“Our shelves get so bare sometimes I have a hard time putting pantries together,” said pantry coordinator Ashley Madson. “There’s a great need for food and there has been a greater need recently.”

She said two annual food drives help tremendously in keeping the shelves stocked – the National Association of Letter Carriers Food Drive in May and the fall Scouting for Food Drive held by the Boy Scouts of America.

“Each of those gets us through for a few months. Between them we get real low,” Madson said.

In between those two big food drives, the pantry relies on the generosity of the community to keep shelves stocked.

“We get food and money donations,” Madson said. “The money helps us buy the milk, eggs, meats and we buy some canned foods as well. Every donation is appreciated.”

The pantry also compiles a list of needy families that will get a turkey for Christmas, and hams for Easter.

“We did 156 turkeys last year,” Madson said. “Depending on the size of the families, if there are seven, eight, nine people, they get two turkeys.”

The pantry is next door to the Clothe My People Thrift Store. Sales from the thrift store also help keep the free food program going.

Madson said anyone wishing to use the food pantry just has to call (920.743.9053).

“It’s open to the public and we do everything over the phone,” she said. “We ask income, how many in household and bring in proof of address.”

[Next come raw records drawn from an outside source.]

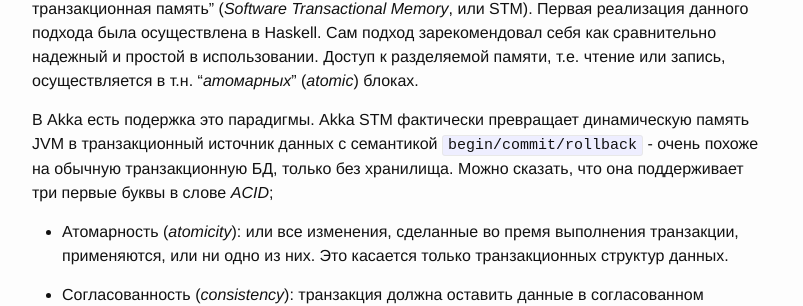
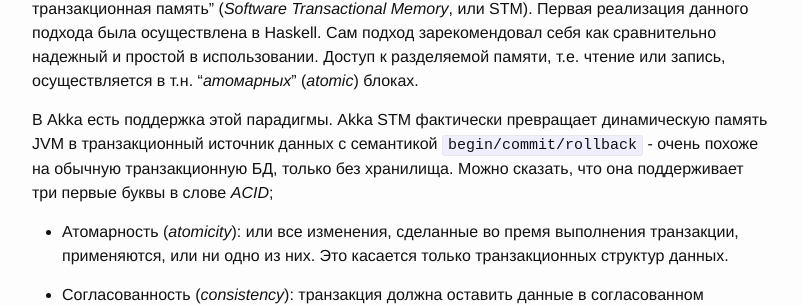
Before and after one commit to avpet/avpet.github.com, a Jekyll site: the page built from _posts/2015-05-24-akka-vs-threads-ii.markdown, in a window 1280 px wide and 900 px high, scrolled down 4568 px. Shown: the part 149-455 px from the top of the window, without its empty margins (238-1041 px from the left). Built offline with Jekyll 4.4.1, drawn with Linux system fonts in a browser that asks for light colours.

Commit message:
Fixed a couple of typos.

```diff
--- a/_posts/2015-05-24-akka-vs-threads-ii.markdown
+++ b/_posts/2015-05-24-akka-vs-threads-ii.markdown
@@ -161,7 +161,7 @@
 
 Компромиссным подходом, призванным частично решить проблемы многопоточного программирования с использованием разделяемой памяти, являтся т.н. "Программная транзакционная память" (*Software Transactional Memory*, или STM). Первая реализация данного подхода была осуществлена в Haskell. Сам подход зарекомендовал себя как сравнительно надежный и простой в использовании. Доступ к разделяемой памяти, т.е. чтение или запись, осуществляется в т.н. "*атомарных*" (*atomic*) блоках.
 
-В Akka есть подержка это парадигмы. Akka STM фактически превращает динамическую память JVM в транзакционный источник данных с семантикой `begin/commit/rollback` - очень похоже на обычную транзакционную БД, только без хранилища. Можно сказать, что она поддерживает три первые буквы в слове *ACID*;
+В Akka есть поддержка этой парадигмы. Akka STM фактически превращает динамическую память JVM в транзакционный источник данных с семантикой `begin/commit/rollback` - очень похоже на обычную транзакционную БД, только без хранилища. Можно сказать, что она поддерживает три первые буквы в слове *ACID*;
 
 * Атомарность (*atomicity*): или все изменения, сделанные во премя выполнения транзакции, применяются, или ни одно из них. Это касается только транзакционных структур данных.
 
```
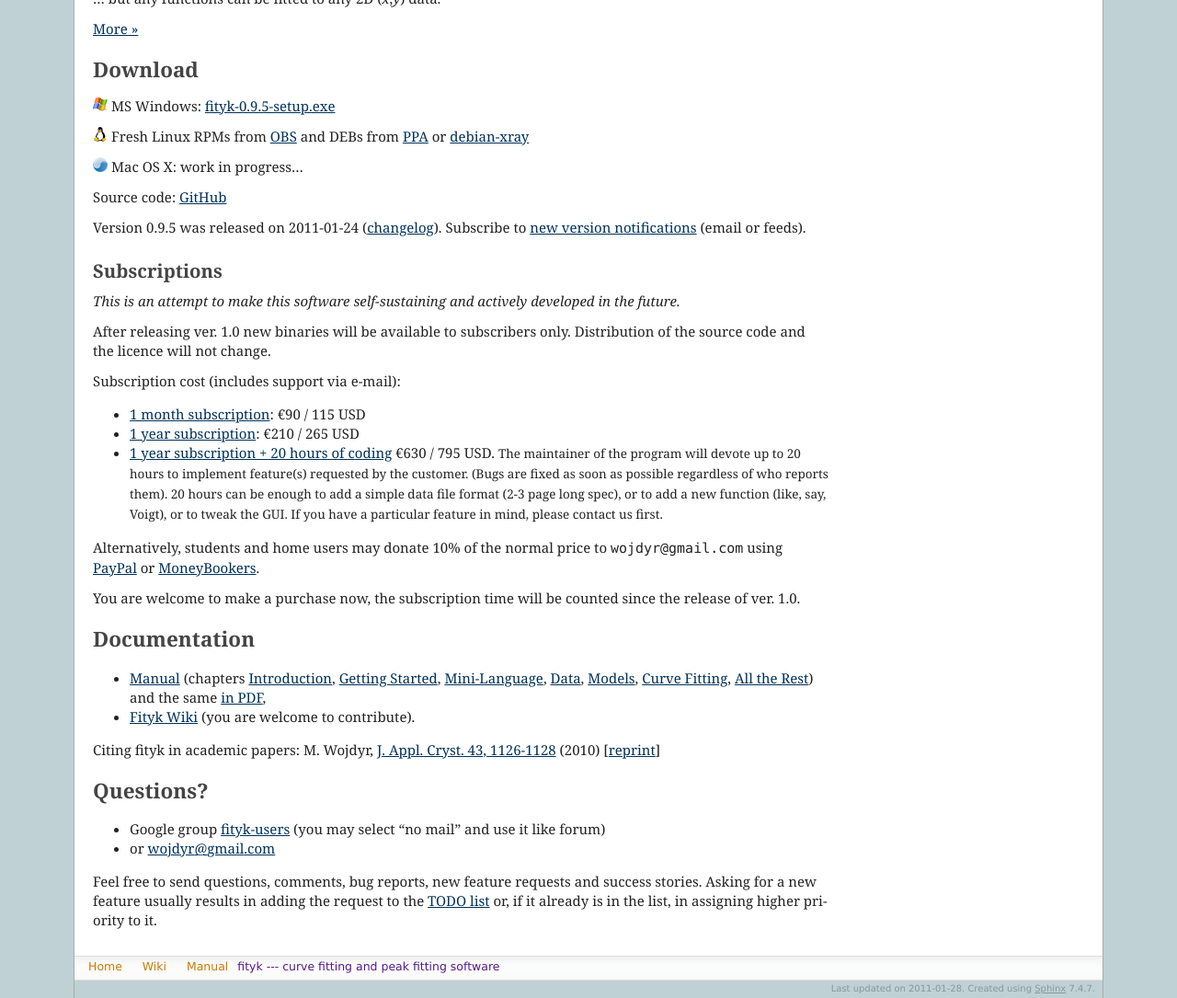
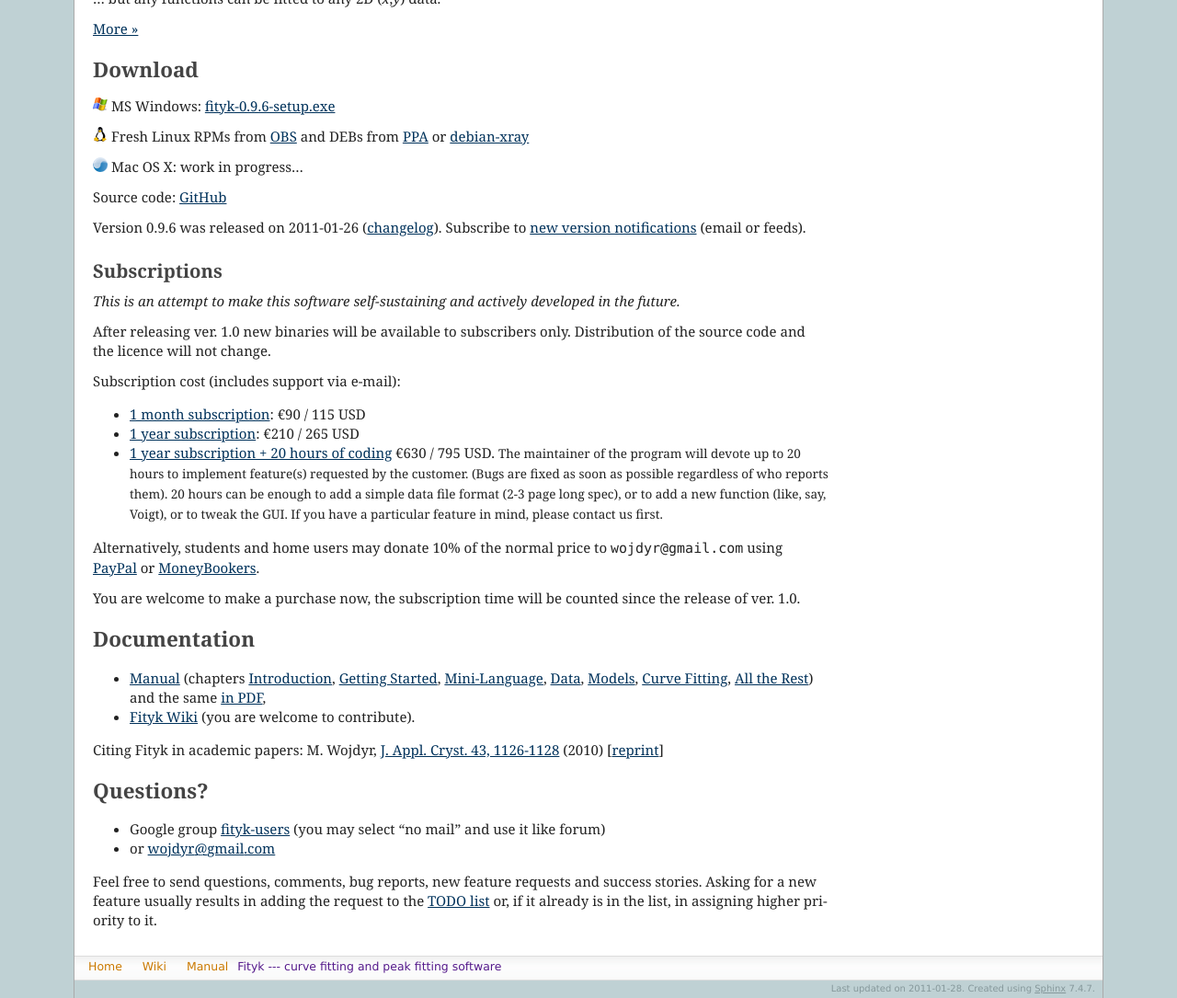
Before and after one commit to wojdyr/fityk, a Sphinx documentation site: the page built from doc/index.rst, in a window 1280 px wide. Shown: the part 408-1493 px from the top of the page at 92% size. Built offline with Sphinx 7.4.7, drawn with Linux system fonts in a browser that asks for light colours; formulas are drawn with MathJax 3.

Commit message:
updated docs before 0.9.6

```diff
--- a/doc/conf.py
+++ b/doc/conf.py
@@ -16,7 +16,7 @@
 master_doc = 'fityk-manual'
 project = 'Fityk'
 copyright = '2001-2011, Fityk Developers'
-version = '0.9.5'
+version = '0.9.6'
 release = version
 default_role = None
 
--- a/doc/index.rst
+++ b/doc/index.rst
@@ -1,5 +1,5 @@
 
-.. title:: fityk --- curve fitting and peak fitting software
+.. title:: Fityk --- curve fitting and peak fitting software
 
 .. meta::
    :description: Fityk. Open-source curve-fitting and data analysis software. Linux, Windows, Mac OS X.
@@ -69,7 +69,7 @@
 
 Source code: `GitHub <https://github.com/wojdyr/fityk>`_
 
-Version 0.9.5 was released on 2011-01-24
+Version 0.9.6 was released on 2011-01-26
 (`changelog <https://github.com/wojdyr/fityk/raw/master/NEWS>`_).
 Subscribe to `new version notifications <http://fityk-announce.nieto.pl/>`_
 (email or feeds).
@@ -118,7 +118,7 @@
 * `Fityk Wiki <https://github.com/wojdyr/fityk/wiki>`_
   (you are welcome to contribute).
 
-Citing fityk in academic papers:
+Citing Fityk in academic papers:
 M. Wojdyr,
 `J. Appl. Cryst. 43, 1126-1128 <http://dx.doi.org/10.1107/S0021889810030499>`_
 (2010)
```
Also changed, not shown: 1 other file.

George Wentz has been stocking the food pantry shelves for four years. He checks incoming food for expiration dates and stocks shelves just as they do in grocery stores.

“There is an increasing need for food, and I commend the community for their generosity,” Wentz said.


Lakeshore Community Action Program operates the largest food pantry in Door County out of their building at 131 S. 3rd Avenue in Sturgeon Bay. Eligibility is based on monthly household income. An individual/family can pick up free perishable and nonperishable food once per month. Hours are Tuesday and Thursday 11 am – 4 pm. 
Call 920.743.0192.

The Holy Name Parish in Maplewood also runs a food pantry that is open from 10 am to noon on the first, third and fifth Saturdays of each month. For more information, call the parish office at 920.856.6440.